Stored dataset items
────────────────────────────────────────

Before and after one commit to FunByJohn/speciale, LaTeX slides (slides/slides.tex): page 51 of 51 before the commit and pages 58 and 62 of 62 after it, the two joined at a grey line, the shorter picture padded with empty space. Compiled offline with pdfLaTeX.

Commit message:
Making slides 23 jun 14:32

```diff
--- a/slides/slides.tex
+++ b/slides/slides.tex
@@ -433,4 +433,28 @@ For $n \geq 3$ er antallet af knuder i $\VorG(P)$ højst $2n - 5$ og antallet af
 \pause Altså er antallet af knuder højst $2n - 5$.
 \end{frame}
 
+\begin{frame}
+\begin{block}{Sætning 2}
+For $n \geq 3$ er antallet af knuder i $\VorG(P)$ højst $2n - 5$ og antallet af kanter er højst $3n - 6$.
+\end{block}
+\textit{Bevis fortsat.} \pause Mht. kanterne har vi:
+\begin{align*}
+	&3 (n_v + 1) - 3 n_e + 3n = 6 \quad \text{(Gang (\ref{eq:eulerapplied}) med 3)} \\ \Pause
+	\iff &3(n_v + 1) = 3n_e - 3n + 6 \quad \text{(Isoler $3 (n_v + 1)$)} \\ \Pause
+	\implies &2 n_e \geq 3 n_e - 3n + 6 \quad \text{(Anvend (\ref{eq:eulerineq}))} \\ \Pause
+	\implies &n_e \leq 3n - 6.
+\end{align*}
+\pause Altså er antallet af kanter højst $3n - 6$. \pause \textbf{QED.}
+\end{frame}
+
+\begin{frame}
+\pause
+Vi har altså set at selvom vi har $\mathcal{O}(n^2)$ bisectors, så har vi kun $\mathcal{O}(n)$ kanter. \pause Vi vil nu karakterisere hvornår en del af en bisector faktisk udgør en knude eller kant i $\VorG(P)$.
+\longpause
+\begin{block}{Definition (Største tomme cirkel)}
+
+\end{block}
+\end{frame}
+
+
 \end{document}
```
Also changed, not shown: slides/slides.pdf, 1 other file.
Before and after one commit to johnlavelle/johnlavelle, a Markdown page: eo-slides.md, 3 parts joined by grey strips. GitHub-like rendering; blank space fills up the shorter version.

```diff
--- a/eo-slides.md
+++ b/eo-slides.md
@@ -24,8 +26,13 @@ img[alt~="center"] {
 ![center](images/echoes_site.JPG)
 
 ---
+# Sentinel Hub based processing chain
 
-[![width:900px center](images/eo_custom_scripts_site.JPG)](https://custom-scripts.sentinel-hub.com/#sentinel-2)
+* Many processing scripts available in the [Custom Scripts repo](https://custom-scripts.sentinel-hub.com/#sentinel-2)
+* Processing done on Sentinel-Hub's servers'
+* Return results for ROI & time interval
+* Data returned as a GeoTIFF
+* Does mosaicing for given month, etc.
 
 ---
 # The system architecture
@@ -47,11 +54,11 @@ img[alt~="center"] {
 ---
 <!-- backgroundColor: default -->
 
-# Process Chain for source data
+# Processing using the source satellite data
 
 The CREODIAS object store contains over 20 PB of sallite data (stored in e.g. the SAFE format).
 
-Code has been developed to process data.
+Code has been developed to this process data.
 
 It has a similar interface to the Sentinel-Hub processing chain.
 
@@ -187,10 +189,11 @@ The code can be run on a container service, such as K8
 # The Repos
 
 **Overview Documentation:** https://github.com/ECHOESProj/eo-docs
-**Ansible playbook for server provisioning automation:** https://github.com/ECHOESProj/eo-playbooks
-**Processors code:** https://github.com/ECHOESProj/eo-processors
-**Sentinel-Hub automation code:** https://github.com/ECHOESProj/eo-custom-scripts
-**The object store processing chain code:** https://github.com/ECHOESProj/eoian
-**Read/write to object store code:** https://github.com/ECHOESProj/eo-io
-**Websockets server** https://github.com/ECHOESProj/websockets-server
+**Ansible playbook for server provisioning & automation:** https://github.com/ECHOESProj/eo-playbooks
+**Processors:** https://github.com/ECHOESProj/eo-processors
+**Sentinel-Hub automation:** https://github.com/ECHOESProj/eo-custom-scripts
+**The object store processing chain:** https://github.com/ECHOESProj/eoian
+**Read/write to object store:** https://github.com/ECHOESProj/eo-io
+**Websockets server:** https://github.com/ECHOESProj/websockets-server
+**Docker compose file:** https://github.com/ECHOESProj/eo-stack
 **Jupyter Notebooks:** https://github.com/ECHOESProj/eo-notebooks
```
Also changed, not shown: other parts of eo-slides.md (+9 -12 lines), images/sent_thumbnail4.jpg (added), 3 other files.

────────────────────────────────────────

Please show every line of the entries above that contains the word "antallet".

▸ RESPONSE TO THE EXERCISE
@@ -433,4 +433,28 @@ For $n \geq 3$ er antallet af knuder i $\VorG(P)$ højst $2n - 5$ og antallet af
 \pause Altså er antallet af knuder højst $2n - 5$.
+For $n \geq 3$ er antallet af knuder i $\VorG(P)$ højst $2n - 5$ og antallet af kanter er højst $3n - 6$.
+\pause Altså er antallet af kanter højst $3n - 6$. \pause \textbf{QED.}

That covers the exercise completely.